The driver of the boat had no intention of stopping at the gate. The second person had no say in the matter of stopping at the gate. The boat rammed the gate, crashed through.
The train hits the boat, throwing the second person overboard. Boat in splinters. Crap all over. Train continues on. Boat debris spins and bobs and twirls in the train’s wake. Some of the boat sinks. Some stays on the surface, forlorn. The driver of the boat is nowhere to be found. The second person is nowhere to be found. A boat is dispatched. Divers. A helicopter, too. Persons inside looking down, hoping to find the driver and the second person in life vests, clinging to a bit of flotsam, the back of a whale, a friendly dolphin, anything at all. The significant other now on the scene, on shore, waiting. So unlike him. Not to stop. Always such a cautious driver. No points on his license, none at all. Top insurance rating. No surcharge, discounts every year. For as long as I can remember. Must have been something. Heart failure. Stroke. Oh God oh God what a way to go. What a way to go.
The search continues. News vans and news crews arrive, hang around, fix makeup, file stories, lose interest, pack up, go home. Back to the studio or to a scene of the crime.
After two days the search is abandoned. After one day the gate is repaired and flowers and crucifixes and candles of photos of the missing appear on the scene. Fresh flowers. Refreshed every few days for weeks, months, then less often, then never. Flowers die, float away. Photos fade, disintegrate. Bits of boat long gone. Sport divers now sometimes find trinkets on the bottom, wonder where they came from, how long they have been there. Nothing of value, though.
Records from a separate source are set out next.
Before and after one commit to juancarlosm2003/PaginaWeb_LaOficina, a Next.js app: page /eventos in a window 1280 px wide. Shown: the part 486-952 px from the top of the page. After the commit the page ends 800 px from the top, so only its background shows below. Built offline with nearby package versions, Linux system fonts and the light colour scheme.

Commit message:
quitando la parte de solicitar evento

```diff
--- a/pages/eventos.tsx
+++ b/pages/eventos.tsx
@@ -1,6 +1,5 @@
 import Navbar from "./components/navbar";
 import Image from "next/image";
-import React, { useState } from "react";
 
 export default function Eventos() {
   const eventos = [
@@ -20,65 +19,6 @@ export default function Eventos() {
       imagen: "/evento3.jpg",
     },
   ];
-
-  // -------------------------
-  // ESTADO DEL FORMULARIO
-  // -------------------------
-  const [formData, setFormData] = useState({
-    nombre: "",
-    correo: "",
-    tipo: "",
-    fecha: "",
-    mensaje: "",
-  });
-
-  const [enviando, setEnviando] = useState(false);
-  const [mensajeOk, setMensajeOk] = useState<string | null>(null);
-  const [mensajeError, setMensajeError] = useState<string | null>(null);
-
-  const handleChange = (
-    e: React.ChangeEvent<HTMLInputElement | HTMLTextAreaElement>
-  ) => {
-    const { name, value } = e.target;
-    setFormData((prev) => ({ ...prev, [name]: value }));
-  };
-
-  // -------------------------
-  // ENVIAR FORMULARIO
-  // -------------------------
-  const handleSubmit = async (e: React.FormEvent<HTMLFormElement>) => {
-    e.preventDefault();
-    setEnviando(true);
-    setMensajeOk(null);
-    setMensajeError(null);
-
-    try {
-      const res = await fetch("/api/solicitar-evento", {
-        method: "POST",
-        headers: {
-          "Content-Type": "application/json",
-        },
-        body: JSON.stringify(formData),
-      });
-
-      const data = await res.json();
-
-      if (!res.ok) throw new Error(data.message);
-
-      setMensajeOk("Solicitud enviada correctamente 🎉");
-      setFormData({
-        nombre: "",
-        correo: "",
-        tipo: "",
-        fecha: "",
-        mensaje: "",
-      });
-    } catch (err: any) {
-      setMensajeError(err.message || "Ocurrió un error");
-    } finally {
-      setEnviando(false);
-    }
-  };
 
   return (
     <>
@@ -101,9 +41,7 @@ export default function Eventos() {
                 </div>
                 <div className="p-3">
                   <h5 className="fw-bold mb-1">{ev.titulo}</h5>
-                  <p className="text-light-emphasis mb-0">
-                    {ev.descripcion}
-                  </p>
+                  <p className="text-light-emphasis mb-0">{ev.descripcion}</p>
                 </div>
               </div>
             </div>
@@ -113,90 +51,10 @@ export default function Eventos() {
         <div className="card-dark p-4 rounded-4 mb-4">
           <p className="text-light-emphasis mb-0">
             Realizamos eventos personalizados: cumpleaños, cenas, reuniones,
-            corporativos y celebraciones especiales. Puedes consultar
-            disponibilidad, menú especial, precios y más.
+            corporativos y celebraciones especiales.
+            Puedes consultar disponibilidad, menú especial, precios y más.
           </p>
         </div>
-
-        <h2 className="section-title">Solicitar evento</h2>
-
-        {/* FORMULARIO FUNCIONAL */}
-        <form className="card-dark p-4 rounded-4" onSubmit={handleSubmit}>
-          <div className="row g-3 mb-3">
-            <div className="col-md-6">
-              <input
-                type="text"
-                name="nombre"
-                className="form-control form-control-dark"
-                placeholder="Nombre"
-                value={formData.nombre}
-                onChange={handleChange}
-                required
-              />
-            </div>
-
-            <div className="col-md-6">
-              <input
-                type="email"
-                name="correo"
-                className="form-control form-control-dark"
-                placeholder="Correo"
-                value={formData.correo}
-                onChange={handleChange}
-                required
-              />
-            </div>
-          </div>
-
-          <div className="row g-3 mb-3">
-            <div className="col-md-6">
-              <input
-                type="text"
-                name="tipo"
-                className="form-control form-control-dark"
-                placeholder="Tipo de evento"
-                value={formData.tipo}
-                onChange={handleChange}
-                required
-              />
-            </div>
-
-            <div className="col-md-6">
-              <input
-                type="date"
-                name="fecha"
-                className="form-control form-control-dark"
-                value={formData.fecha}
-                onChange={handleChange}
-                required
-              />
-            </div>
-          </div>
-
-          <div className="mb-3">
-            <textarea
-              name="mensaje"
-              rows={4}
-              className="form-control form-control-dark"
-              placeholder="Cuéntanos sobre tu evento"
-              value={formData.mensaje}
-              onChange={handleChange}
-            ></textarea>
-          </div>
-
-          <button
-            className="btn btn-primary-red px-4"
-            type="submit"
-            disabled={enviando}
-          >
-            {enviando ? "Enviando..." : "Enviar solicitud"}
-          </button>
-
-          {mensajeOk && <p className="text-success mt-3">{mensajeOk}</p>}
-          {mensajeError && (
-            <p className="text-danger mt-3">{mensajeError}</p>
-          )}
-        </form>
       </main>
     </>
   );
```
Never found the second person. Never found the driver. Bones for fishes.